With so many problems facing the transition to digital television, Rick Chessen's new job might seem more punishment than prize. But Chessen, who heads the FCC's DTV task force, relishes the chance to help push, pull and bargain the affected industries into TV's next era.
"If you love television and love public policy, I can't think of a better job," says Chessen.
His interest in TV's fate isn't purely professional. "I'm kind of a TV freak," he says, rattling off a long list of favorite shows from traditional network sitcom Everybody Loves Raymond
to ironic cable fare The Daily Show
to kids show SpongeBob SquarePants, which he watches with his children. Cooking shows like Emeril
and Iron Chef
are special favorites, thanks to a culinary interest inherited from his dad, who has run "Deli-Ca-Chessen's" in Minneapolis for 20 years.
Chessen was tapped to head the DTV task force after seven years as an FCC staffer—interrupted by a short stint at interactive-television startup RespondTV.
Given his love for television, it was a cinch Chessen would specialize in media work after graduating from Harvard Law in 1986. He joined a Chicago firm with a large media practice, transferring to its Washington office in 1992. When the media clients started drying up, he applied to the FCC and had little trouble winning a job at the Cable Services Bureau, thanks to the hiring boom spurred by the 1992 Cable Act.
Chessen hopes DTV fares better than the first new technology he helped oversee: video dial tone, which flopped because of the many problems associated with delivering TV programming over phone lines. He also helped write access rules for telecommunications lines inside apartment and office buildings and for "V-Chip" technology that allows parents to block objectionable programming.
He joined Democratic Commissioner Gloria Tristani's staff as senior legal adviser in '97. Three years later, he was lured to the private sector to help San Francisco-based RespondTV grapple with the legal issues posed by marketing ITV.
Chessen returned to the FCC after five months of commuting between Washington, where his family remained, and the West Coast. Although the dot-com crash and RespondTV's descent into a still-pending "restructuring" make his return seem prescient, he says it was motivated chiefly by San Francisco's eye-popping home prices and a realization that he and wife Sonia are "wonks at heart" who consider Washington home. (Sonia is a policy analyst for the Department of Health and Human Services.)

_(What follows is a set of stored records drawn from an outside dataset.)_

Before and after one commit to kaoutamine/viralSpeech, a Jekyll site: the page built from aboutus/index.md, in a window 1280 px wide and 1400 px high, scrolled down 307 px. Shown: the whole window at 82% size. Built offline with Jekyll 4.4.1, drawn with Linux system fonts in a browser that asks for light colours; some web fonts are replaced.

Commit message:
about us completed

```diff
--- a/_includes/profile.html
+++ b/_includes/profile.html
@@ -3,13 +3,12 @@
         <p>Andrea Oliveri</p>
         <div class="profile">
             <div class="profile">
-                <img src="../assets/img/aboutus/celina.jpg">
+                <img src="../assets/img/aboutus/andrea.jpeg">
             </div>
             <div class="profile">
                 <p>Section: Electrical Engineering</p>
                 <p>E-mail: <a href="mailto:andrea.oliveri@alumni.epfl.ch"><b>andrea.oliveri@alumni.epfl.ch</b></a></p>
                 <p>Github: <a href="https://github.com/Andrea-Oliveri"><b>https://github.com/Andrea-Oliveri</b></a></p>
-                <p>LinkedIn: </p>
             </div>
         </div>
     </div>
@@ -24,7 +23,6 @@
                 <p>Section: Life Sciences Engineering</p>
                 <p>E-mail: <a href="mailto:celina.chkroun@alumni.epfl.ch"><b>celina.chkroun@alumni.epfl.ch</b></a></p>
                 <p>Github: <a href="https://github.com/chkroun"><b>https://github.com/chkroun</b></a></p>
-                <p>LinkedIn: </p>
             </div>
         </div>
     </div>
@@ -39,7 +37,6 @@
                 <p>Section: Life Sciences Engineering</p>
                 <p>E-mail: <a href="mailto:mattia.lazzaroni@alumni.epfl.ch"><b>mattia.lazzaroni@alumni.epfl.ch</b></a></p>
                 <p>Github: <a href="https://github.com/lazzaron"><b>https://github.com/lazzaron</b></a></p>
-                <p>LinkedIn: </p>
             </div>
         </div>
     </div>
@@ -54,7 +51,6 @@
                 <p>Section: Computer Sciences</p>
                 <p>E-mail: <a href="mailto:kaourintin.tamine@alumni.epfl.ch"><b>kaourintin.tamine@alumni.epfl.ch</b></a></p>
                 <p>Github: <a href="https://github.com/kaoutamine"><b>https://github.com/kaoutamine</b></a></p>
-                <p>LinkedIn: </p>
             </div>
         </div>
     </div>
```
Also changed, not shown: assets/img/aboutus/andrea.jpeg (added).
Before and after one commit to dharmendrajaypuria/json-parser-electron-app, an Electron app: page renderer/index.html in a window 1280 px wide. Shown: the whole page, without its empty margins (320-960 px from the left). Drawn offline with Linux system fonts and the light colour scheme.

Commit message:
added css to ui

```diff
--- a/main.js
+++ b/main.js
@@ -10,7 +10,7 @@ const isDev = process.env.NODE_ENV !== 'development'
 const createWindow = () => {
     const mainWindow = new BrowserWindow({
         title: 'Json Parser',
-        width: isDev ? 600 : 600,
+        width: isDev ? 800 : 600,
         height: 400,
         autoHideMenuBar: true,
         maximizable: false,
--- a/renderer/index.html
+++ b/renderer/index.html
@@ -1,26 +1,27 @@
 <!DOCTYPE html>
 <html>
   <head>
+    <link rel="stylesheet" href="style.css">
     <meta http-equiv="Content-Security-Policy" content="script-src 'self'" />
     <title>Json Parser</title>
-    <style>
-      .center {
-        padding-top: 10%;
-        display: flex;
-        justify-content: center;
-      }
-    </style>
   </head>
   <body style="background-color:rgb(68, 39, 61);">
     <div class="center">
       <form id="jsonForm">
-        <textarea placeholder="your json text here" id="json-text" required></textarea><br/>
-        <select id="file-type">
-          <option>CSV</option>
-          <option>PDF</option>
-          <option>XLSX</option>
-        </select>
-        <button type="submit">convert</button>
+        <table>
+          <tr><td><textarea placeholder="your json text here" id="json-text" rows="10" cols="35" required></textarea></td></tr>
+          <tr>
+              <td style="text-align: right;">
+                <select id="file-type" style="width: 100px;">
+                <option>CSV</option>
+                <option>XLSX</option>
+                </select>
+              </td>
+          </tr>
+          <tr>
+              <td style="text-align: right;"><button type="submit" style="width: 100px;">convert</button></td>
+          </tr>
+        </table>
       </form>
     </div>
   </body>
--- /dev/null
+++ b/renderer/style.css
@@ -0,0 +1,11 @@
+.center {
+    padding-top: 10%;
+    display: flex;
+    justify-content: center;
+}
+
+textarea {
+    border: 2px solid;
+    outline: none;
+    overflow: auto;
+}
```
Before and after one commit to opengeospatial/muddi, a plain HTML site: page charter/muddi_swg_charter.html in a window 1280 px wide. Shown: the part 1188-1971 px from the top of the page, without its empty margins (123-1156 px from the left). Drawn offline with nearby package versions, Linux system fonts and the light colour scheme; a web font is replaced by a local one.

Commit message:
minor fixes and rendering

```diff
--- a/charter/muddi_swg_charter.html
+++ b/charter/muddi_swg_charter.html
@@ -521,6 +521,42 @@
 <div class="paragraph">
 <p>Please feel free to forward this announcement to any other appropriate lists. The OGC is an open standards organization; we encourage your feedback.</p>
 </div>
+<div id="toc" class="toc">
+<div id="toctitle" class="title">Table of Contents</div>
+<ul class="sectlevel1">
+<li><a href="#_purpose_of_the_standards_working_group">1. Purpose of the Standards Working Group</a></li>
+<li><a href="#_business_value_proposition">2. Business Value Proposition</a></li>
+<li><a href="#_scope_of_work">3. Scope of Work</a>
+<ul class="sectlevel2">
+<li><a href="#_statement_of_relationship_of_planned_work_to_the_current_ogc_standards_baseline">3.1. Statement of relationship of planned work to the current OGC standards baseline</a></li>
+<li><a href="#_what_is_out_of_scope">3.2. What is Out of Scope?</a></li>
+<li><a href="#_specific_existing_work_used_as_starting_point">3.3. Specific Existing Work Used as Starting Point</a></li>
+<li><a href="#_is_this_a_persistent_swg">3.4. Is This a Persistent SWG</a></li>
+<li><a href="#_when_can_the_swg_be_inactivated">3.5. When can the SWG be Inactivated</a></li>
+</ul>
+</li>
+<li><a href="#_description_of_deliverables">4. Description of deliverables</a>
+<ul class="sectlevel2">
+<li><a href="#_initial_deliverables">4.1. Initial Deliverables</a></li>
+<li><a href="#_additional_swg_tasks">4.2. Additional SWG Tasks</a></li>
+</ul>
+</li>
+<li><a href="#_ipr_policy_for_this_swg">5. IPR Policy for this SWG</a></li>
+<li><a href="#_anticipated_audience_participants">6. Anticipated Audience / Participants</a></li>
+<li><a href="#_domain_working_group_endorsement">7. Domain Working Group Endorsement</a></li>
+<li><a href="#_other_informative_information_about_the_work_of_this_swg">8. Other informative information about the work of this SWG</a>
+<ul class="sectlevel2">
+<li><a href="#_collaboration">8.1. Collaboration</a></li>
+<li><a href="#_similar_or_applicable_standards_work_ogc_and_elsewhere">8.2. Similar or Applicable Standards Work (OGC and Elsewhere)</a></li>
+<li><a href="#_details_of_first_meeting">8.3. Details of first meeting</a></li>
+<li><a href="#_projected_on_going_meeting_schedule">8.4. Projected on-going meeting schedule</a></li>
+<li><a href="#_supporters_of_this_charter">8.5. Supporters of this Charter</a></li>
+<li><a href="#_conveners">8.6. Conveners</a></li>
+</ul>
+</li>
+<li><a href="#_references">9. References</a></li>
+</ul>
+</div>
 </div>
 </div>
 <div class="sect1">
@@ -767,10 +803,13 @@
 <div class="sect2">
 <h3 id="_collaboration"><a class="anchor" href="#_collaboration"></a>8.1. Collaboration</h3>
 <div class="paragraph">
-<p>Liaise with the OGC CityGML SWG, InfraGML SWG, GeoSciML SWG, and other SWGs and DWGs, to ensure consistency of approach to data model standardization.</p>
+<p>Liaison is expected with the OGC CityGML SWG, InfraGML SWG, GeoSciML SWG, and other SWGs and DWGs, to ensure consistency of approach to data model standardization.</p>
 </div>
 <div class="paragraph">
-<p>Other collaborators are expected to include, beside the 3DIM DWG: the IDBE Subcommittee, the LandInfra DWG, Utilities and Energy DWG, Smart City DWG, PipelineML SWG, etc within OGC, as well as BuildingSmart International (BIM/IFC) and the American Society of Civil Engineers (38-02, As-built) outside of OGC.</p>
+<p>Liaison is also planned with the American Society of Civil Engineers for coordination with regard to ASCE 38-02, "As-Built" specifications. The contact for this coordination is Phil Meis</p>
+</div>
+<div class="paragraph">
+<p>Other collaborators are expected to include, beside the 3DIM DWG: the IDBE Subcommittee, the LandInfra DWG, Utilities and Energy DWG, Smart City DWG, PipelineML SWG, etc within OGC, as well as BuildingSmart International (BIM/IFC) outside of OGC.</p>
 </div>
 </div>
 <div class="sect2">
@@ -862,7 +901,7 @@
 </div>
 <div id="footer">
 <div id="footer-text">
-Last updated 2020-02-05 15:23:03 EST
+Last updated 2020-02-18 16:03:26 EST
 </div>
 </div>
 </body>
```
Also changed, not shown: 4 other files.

Despite the brevity of his sojourn in the commercial sector, Chessen says the exposure gave him insight valuable in his current job. "Things might be happening in a longer time frame than some of us thought and hoped for, but I've seen the digital-television stuff coming, and I do think it's the future."
It also gave him the ability to see policy issues from the perspective of business people, who must make money despite constraints imposed by the government.
Even with the thorny problems—the lack of cable-operable DTV sets, copy-protection disputes, the need to improve the transmission standard—he remains hopeful the 2002 deadline will be a catalyst for progress in the transition. With nearly all stations obligated to get on the air with DTV in May, consumers may finally have sufficient incentive to buy DTV sets or converters that work with analog televisions. "By allowing stations to go digital at less than maximum power, we've done a lot to get more on the air rather than seeking waivers from the obligations."
Chessen hopes to familiarize his colleagues with the technology by demonstrating more DTV equipment at the FCC. "If you're going to regulate the technology, it's one thing to read about it, but it's much better to see how all the pieces work with each other."